With 80% of arable land uncultivated and nearly two-thirds of African countries net importers of food, this is a huge opportunity for the right type of partnership between Brazil and Africa to bring mutual benefits such as transfer of skills, technology and the building of the capacity of African small-scale farmers. This will distinguish countries from the notorious “land grabs” where often deals are struck with corrupt leaders and end up serving only the food security needs of foreign countries and, ultimately, nations capsized by social resentment and instability.
Secondly, Africa is moving towards greater transparency in addressing our “resource curse”. Momentum is building for greater transparency in mining deals. The Natural Recourse Charter has set down principles on how exploiting natural wealth must bring the full benefits of taxes to promote environmental and social development.
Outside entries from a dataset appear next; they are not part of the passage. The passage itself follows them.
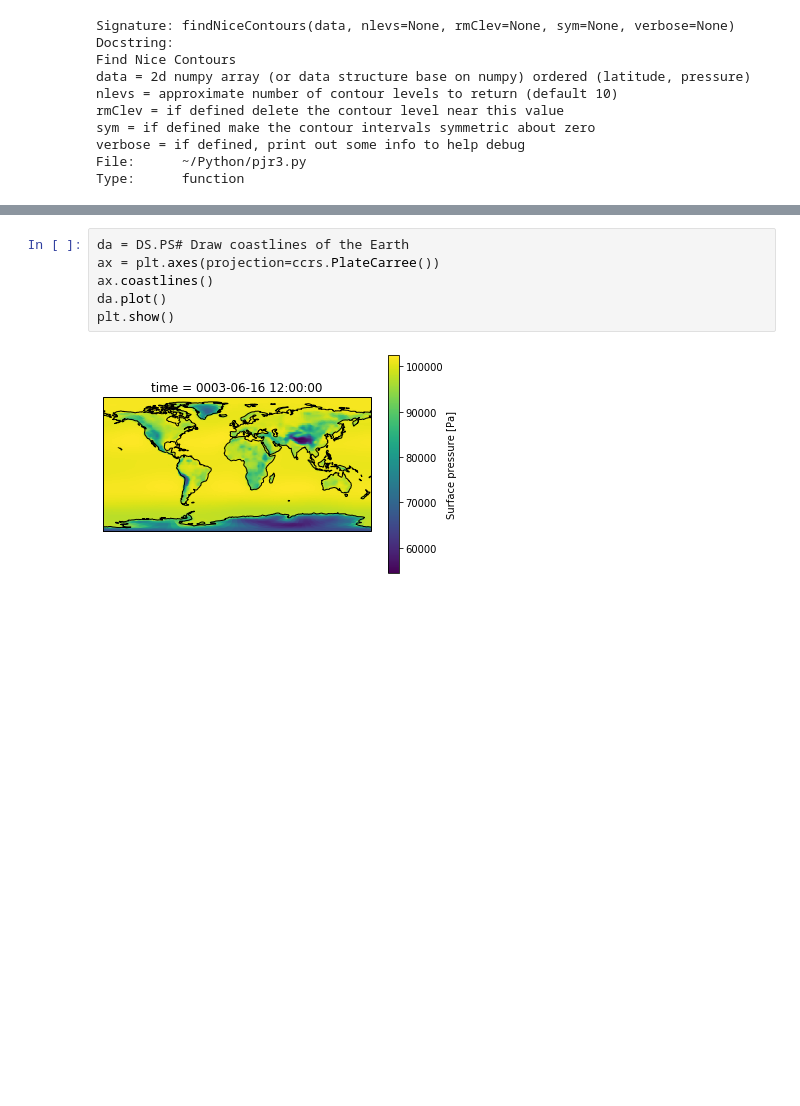
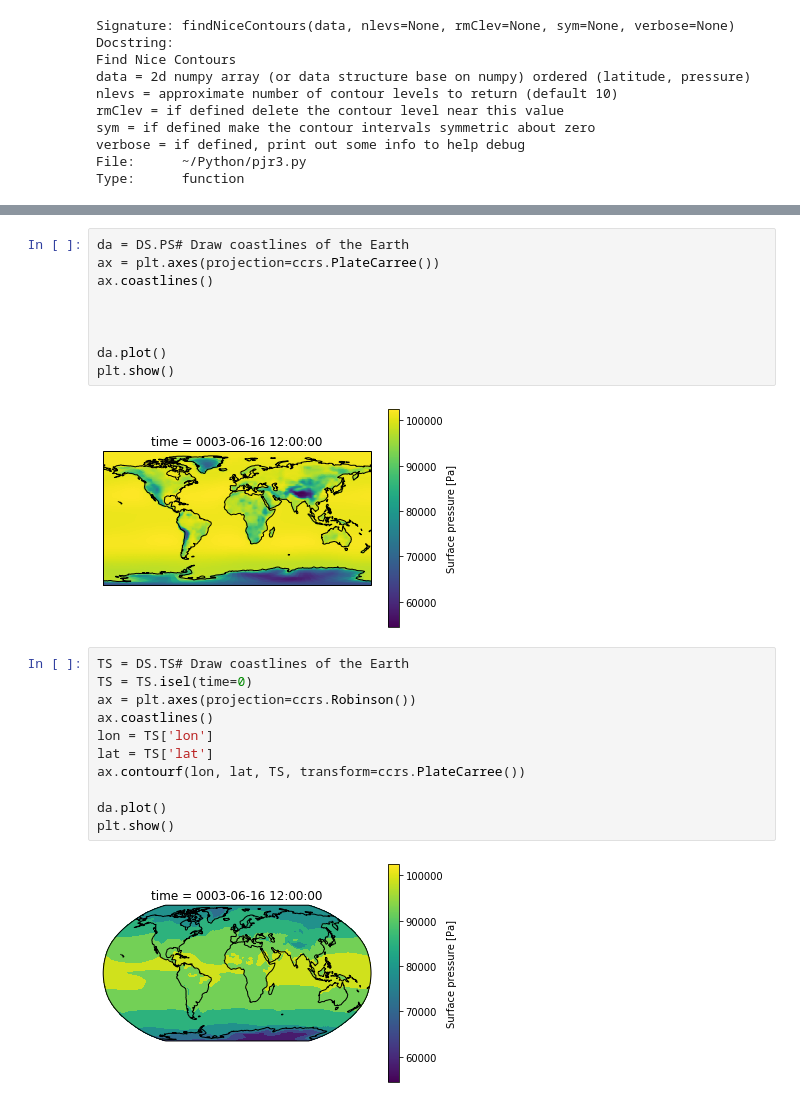
Before and after one commit to philrasch/PhilsPython, a Jupyter notebook: Examples/testing_python3.ipynb, the cells around one changed output, grey strips where cells are left out. Saved outputs shown, nothing was run; the diff lists cells and outputs as text; blank space fills up the shorter version.

```diff
--- a/Examples/testing_python3.ipynb
+++ b/Examples/testing_python3.ipynb
@@ -50,7 +70,23 @@ plotZMf(vals, lat, lev)
 da = DS.PS# Draw coastlines of the Earth
 ax = plt.axes(projection=ccrs.PlateCarree())
 ax.coastlines()
+
+
+
 da.plot()
 plt.show()
 # %% [output]
 [figure]
+# %%
+TS = DS.TS# Draw coastlines of the Earth
+TS = TS.isel(time=0)
+ax = plt.axes(projection=ccrs.Robinson())
+ax.coastlines()
+lon = TS['lon']
+lat = TS['lat']
+ax.contourf(lon, lat, TS, transform=ccrs.PlateCarree())
+
+da.plot()
+plt.show()
+# %% [output]
+[figure, added]
```
Also changed, not shown: parts of 9 cells of this notebook, 17 other files.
This implies inclusive social development that benefits the majority of citizens and not just to a predatory political elite.
The Extractive Industries Transparency Initiative sets the global standard for transparency in oil, gas and mining and has now been adopted by the G20. Civil society and a partnership of committed governments and businesses are now building a global campaign for the public disclosure of all contracts and that companies should publish what they pay and governments must disclose what they receive. As one Ghanaian elderly woman remarked, “If we are walking on gold, why are we so poor?”. Hundreds of millions of Africans are demanding the answer to this question. We have had enough of the corruption of the few that has left the majority living in conditions of civil war, conflict, hunger and poverty.
Thirdly, my appeal was for the transfer of technology that made Brazil energy self-sufficient. More than two billion people do not have access to electricity and the bulk of these live in Africa. Not only was Brazil successful in advancing the scientific barriers to ethanol production, it also sharpened abilities in no-grid platforms such as solar, wind, biomass, hydro, water purification and dry sanitation. Africa would be able to harness these technologies – as we did with mobile phones – and leapfrog into the 21st century.
I believe our biggest weaknesses in the height of the global commodities boom was policy uncertainty, corruption and lack of transparency in building an African bargaining position that could extract the maximum benefit for the people of Africa, rather than the avaricious elites who rule today in many countries. Building up a robust and dynamic civil society acting with progressive voices in governments and businesses globally is a wanted-it-yesterday priority, and in Africa we should start demanding our right to accountable governance that places the interests our people centre stage.
More than anything else, South Africa, and indeed Africa, needs a hope. Hope and belief that tomorrow is going to be better than today. If people of Africa keep waking up in the world that is a bit worse than yesterday, the “Arab Spring” will become the “African Summer” that will sweep out of power the corrupt who have kept our continent in chains long after we have won our struggles for freedom. Pretty picture it will not be. DM